- WHAT NEEDS TO BE DONE -
Read the records and gather each line that includes "merchant".

##### THE RECORDS #####

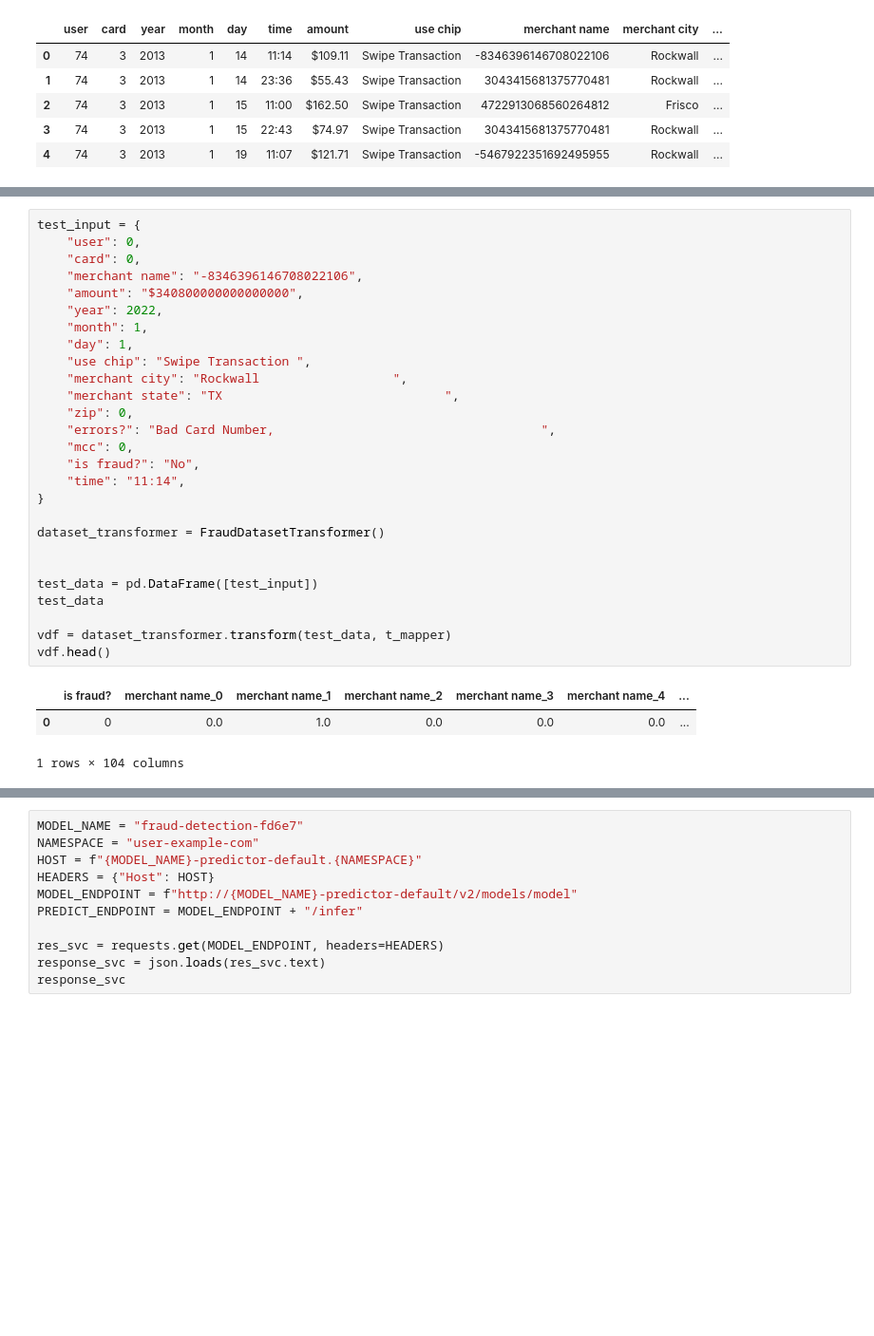
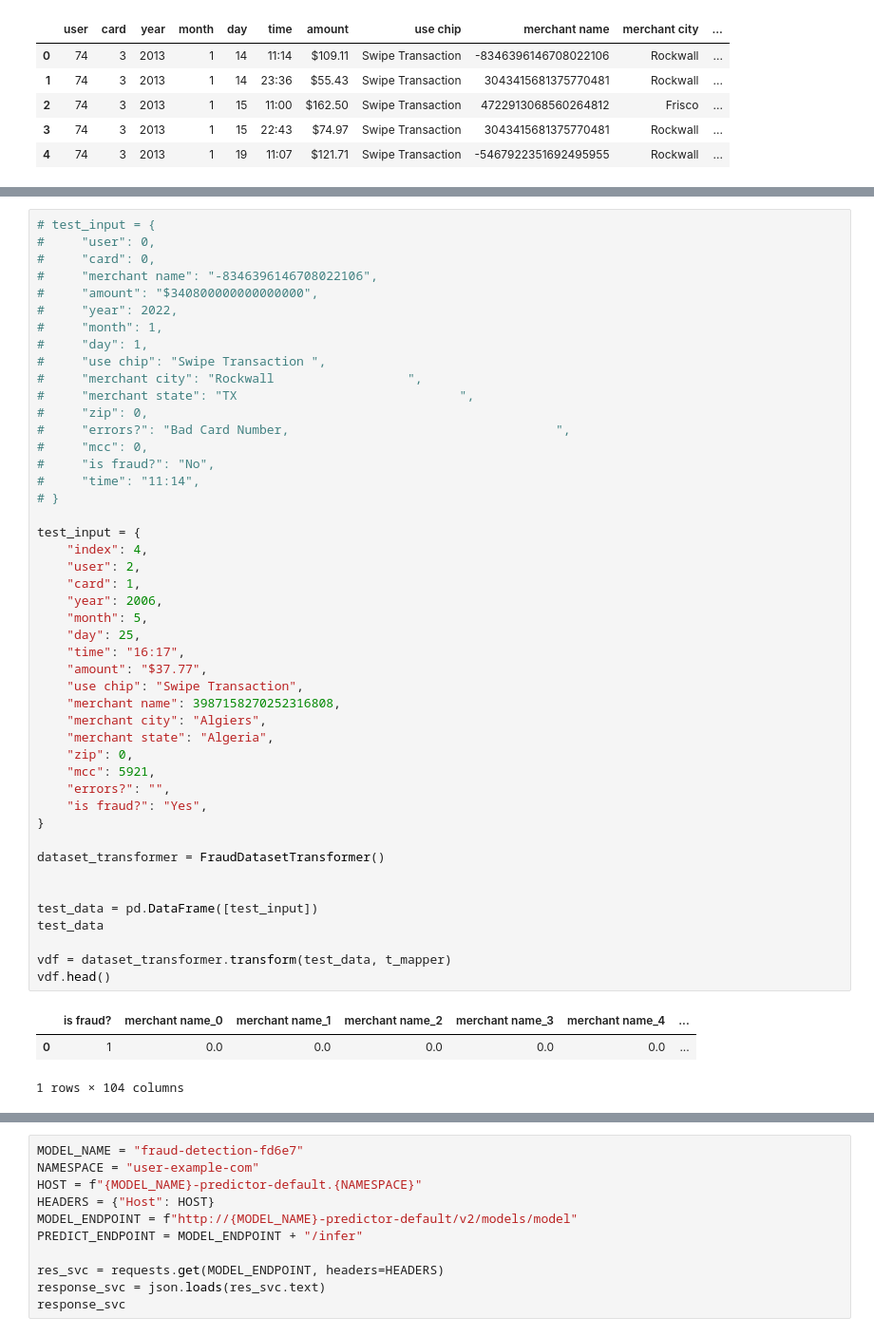
Before and after one commit to ajshedivy/IBMi-fraud-detection, a Jupyter notebook: notebooks/Test_Fraud_Model.ipynb, the cells around one changed output, grey strips where cells are left out. Shown: that part at 95% size. Saved outputs shown, nothing was run; the diff lists cells and outputs as text; blank space fills up the shorter version.

```diff
--- a/notebooks/Test_Fraud_Model.ipynb
+++ b/notebooks/Test_Fraud_Model.ipynb
@@ -157,35 +157,54 @@ response_svc
  'inputs': [{'name': 'input_1', 'datatype': 'FP32', 'shape': [-1, 4, 103]}],
  'outputs': [{'name': 'dense', 'datatype': 'FP32', 'shape': [-1, 1]}]}
 # %%
+# test_input = {
+#     "user": 0,
+#     "card": 0,
+#     "merchant name": "-8346396146708022106",
+#     "amount": "$340800000000000000",
+#     "year": 2022,
+#     "month": 1,
+#     "day": 1,
+#     "use chip": "Swipe Transaction ",
+#     "merchant city": "Rockwall                  ",
+#     "merchant state": "TX                              ",
+#     "zip": 0,
+#     "errors?": "Bad Card Number,                                    ",
+#     "mcc": 0,
+#     "is fraud?": "No",
+#     "time": "11:14",
+# }
+
 test_input = {
-    "user": 0,
-    "card": 0,
-    "merchant name": "-8346396146708022106",
-    "amount": "$340800000000000000",
-    "year": 2022,
-    "month": 1,
-    "day": 1,
-    "use chip": "Swipe Transaction ",
-    "merchant city": "Rockwall                  ",
-    "merchant state": "TX                              ",
+    "index": 4,
+    "user": 2,
+    "card": 1,
+    "year": 2006,
+    "month": 5,
+    "day": 25,
+    "time": "16:17",
+    "amount": "$37.77",
+    "use chip": "Swipe Transaction",
+    "merchant name": 3987158270252316808,
+    "merchant city": "Algiers",
+    "merchant state": "Algeria",
     "zip": 0,
-    "errors?": "Bad Card Number,                                    ",
-    "mcc": 0,
-    "is fraud?": "No",
-    "time": "11:14",
+    "mcc": 5921,
+    "errors?": "",
+    "is fraud?": "Yes",
 }
 
 dataset_transformer = FraudDatasetTransformer()
 
 
 test_data = pd.DataFrame([test_input])
 test_data
 
 vdf = dataset_transformer.transform(test_data, t_mapper)
 vdf.head()
 # %% [output]
 |  | is fraud? | merchant name_0 | merchant name_1 | merchant name_2 | merchant name_3 | merchant name_4 | ... |
-| 0 | 0 | 0.0 | 1.0 | 0.0 | 0.0 | 0.0 | ... |
+| 0 | 1 | 0.0 | 0.0 | 0.0 | 0.0 | 0.0 | ... |
 1 rows × 104 columns
 # %%
 import numpy as np
```
Also changed, not shown: parts of 6 cells of this notebook, 4 other files.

#####

- TASK SOLUTION -
+#     "merchant name": "-8346396146708022106",
+#     "merchant city": "Rockwall                  ",
+#     "merchant state": "TX                              ",
-    "merchant name": "-8346396146708022106",
-    "merchant city": "Rockwall                  ",
-    "merchant state": "TX                              ",
+    "merchant name": 3987158270252316808,
+    "merchant city": "Algiers",
+    "merchant state": "Algeria",
 |  | is fraud? | merchant name_0 | merchant name_1 | merchant name_2 | merchant name_3 | merchant name_4 | ... |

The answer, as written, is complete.